The main problem with the early parts of the Gold Digger series, is that it can be a little scattered. The original story appeared in Mangazine, and then there is a four-issue mini-series, and then the long-running B&W series, and then the color series that is still going.

The first couple bits are in the first ‘pocket manga’ collection, but that’s also a smaller format, and I prefer the original comic-book size, especially with Perry’s earlier art and hand-written lettering. The Gold Bricks pick up with the start of the regular B/Wseries… leaving the earlier parts less accessible. (Though there is a colorized re-master in the works that will sort everything into place. Liking well-done B/W art as much as color, I’m of mixed feelings, as including eleven extra issues in the remaster will solve a lot of problems.)

So, this is the collection of the early mini-series at full size. As a Brenner print job, the glue isn’t that great, and my copy is slowly disintegrating.

As for the actual contents: it is great. This was Fred Perry’s second story, and about four-times as long as the previous one.
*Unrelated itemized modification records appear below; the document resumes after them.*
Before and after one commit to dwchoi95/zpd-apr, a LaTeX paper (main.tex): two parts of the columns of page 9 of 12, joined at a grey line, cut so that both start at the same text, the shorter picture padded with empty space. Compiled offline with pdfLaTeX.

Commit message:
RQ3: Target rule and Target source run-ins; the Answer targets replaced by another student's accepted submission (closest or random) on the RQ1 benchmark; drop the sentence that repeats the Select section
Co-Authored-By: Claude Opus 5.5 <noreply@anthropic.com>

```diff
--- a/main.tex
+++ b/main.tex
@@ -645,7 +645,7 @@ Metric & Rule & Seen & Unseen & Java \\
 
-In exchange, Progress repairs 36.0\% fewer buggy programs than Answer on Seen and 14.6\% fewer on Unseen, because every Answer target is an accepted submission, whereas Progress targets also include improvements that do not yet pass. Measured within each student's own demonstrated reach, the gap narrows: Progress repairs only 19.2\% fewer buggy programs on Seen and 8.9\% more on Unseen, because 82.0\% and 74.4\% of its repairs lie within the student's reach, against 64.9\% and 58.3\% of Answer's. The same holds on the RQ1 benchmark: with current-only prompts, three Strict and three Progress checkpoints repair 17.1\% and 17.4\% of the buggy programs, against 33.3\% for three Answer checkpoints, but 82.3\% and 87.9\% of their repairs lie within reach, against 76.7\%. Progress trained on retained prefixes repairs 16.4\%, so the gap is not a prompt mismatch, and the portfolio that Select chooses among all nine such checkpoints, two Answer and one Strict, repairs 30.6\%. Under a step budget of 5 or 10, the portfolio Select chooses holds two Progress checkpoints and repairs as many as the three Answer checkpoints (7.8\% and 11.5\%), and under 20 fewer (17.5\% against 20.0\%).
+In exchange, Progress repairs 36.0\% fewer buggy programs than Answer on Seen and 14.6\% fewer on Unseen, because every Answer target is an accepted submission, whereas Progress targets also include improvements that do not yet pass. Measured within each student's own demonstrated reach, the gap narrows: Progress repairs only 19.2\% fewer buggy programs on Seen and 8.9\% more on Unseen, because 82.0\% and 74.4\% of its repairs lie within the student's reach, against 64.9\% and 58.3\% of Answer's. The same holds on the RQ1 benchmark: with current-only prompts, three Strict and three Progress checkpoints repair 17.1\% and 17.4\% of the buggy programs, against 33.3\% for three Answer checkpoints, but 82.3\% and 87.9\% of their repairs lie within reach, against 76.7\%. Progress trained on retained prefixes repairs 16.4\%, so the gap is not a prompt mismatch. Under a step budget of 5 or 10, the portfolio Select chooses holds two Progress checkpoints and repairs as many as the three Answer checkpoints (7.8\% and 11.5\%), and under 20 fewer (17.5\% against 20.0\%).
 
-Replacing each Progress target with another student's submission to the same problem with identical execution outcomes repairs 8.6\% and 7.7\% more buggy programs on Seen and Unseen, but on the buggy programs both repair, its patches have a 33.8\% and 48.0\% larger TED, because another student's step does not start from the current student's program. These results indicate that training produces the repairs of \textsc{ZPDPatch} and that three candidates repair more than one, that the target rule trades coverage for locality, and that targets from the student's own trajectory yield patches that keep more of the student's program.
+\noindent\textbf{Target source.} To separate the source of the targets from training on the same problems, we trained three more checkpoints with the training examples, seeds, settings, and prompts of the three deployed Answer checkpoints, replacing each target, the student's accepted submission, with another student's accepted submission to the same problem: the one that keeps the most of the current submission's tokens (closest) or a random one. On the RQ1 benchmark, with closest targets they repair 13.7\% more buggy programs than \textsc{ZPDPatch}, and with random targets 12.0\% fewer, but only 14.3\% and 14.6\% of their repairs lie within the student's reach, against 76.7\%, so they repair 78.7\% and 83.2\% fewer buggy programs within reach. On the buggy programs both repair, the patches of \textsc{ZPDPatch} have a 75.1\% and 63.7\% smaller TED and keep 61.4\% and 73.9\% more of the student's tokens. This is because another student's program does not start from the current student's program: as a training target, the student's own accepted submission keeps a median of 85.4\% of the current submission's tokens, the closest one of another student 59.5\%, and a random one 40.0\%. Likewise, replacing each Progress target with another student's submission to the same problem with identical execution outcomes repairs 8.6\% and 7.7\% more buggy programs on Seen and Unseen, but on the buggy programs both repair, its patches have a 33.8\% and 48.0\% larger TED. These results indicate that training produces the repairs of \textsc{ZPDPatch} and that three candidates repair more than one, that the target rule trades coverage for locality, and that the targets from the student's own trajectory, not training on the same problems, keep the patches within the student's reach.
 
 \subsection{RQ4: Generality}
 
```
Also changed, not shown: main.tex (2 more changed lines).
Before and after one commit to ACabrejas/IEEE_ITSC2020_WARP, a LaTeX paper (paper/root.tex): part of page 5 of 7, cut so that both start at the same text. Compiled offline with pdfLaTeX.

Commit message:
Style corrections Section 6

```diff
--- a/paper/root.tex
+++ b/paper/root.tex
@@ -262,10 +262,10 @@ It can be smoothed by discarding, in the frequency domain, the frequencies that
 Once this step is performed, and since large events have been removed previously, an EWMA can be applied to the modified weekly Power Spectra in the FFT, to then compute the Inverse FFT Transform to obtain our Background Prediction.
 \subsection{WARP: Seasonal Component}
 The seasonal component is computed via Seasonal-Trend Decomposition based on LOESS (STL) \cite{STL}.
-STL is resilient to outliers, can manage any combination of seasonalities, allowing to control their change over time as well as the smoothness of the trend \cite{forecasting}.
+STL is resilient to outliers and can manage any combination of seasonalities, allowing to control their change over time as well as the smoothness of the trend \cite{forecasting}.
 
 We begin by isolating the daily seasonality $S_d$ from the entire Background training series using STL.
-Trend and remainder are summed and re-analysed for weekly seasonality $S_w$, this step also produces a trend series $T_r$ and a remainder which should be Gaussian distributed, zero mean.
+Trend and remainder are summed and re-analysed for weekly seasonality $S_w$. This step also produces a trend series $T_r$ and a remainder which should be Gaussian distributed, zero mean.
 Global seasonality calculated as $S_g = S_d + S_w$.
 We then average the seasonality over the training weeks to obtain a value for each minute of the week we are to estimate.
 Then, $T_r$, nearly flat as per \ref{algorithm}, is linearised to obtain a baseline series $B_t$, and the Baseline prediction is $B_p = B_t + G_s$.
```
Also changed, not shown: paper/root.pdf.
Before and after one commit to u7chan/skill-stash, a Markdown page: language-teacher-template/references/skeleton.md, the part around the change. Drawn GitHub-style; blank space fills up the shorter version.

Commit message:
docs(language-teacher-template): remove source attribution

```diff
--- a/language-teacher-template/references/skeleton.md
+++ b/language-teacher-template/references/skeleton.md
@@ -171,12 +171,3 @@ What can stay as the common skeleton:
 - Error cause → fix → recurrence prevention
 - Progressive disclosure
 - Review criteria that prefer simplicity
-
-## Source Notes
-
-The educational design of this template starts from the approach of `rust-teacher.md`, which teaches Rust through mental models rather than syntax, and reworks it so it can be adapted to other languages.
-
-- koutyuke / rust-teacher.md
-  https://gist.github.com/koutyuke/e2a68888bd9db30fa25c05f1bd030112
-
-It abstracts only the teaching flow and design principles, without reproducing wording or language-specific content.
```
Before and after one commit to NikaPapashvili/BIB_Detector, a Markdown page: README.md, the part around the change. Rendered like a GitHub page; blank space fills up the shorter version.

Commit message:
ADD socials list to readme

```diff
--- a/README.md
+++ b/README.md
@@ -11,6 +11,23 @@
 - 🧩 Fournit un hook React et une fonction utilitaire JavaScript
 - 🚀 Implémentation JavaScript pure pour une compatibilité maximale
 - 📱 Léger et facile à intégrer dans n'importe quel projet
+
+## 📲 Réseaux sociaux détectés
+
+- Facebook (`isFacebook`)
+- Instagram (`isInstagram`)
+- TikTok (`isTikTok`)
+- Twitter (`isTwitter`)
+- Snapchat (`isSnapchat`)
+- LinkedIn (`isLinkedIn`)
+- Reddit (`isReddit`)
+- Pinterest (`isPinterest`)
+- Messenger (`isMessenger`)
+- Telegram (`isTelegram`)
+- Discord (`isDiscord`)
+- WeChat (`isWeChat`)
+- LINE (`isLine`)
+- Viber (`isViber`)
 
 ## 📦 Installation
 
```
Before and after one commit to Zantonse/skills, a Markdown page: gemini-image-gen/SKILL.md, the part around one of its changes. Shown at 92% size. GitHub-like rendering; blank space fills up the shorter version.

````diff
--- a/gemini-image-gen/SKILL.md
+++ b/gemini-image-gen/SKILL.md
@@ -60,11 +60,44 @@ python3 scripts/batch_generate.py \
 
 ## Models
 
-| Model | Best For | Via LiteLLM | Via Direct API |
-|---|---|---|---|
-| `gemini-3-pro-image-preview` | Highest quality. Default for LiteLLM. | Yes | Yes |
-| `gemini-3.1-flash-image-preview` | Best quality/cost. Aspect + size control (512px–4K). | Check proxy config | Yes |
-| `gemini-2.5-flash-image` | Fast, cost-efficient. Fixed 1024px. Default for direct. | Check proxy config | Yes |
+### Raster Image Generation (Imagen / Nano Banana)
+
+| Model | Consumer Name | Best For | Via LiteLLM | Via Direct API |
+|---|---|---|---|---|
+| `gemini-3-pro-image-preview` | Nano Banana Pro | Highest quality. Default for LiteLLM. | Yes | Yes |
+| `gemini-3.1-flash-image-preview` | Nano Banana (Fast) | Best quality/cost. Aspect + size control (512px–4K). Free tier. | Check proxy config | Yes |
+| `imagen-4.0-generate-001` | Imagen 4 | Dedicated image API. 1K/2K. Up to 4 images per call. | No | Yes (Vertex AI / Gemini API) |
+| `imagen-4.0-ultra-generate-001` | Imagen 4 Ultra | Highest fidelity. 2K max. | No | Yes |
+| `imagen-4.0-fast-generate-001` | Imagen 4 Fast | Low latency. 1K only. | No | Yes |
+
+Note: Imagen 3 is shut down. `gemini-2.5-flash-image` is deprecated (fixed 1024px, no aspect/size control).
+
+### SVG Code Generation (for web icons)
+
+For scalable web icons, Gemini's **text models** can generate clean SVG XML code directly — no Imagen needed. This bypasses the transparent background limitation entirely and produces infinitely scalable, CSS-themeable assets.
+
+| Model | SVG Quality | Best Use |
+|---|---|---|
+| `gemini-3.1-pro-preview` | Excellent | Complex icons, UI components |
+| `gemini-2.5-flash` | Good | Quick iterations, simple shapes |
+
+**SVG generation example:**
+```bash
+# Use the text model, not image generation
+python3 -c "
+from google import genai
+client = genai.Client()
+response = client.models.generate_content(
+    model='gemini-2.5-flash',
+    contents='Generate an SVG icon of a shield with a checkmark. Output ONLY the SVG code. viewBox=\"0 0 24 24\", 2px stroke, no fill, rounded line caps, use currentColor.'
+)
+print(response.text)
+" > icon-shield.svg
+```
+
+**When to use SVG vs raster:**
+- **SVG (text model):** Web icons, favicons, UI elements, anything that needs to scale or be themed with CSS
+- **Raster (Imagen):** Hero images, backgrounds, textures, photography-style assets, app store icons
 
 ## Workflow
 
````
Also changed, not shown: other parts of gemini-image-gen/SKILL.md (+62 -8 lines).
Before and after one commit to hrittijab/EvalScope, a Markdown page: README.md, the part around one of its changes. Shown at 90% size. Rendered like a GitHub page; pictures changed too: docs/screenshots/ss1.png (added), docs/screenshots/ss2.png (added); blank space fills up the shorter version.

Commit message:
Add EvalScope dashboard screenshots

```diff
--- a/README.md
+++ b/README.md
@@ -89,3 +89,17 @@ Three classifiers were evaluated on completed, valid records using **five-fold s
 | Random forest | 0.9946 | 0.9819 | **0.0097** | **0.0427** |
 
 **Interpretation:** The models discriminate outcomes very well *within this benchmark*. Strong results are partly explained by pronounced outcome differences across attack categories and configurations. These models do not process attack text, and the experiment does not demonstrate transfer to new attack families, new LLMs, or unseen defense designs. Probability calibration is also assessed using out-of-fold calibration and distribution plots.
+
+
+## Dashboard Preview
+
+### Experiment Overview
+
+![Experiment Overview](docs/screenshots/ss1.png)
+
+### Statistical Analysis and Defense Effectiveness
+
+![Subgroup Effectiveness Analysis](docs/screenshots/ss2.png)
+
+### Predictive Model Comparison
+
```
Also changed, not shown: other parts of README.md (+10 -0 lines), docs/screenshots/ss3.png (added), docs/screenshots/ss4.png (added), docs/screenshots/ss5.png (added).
The art is good, and features some nice washes from Perry; it does get a bit messy, and the lettering is uneven in a few places, but there’s a lot of energy.

And energy is the best way to describe Perry’s writing, as he’s borrowing from high-action movies for what he’s doing; most prominently the Indiana Jones films. Here, we start with a running aerial battle on the way to discover El Dorado, and there’s barely time to catch your breath for the rest of the story after Gina and Cheetah land safely a short distance outside the city. The story is structured all as one whole, and around being four issues at the same time, as each one technically deals with a different ‘lost city’, though the plot really focuses on two.

The cast expands a lot from the mere five characters of the original story, including several people who remain very prominent secondary characters all the way through through the latest I’ve seen (and are unlikely to ever drop off). Likewise, the plot and action expand to fill the pages, and the story rushes around with no space to slow down, coming to a satisfactory conclusion right at the end.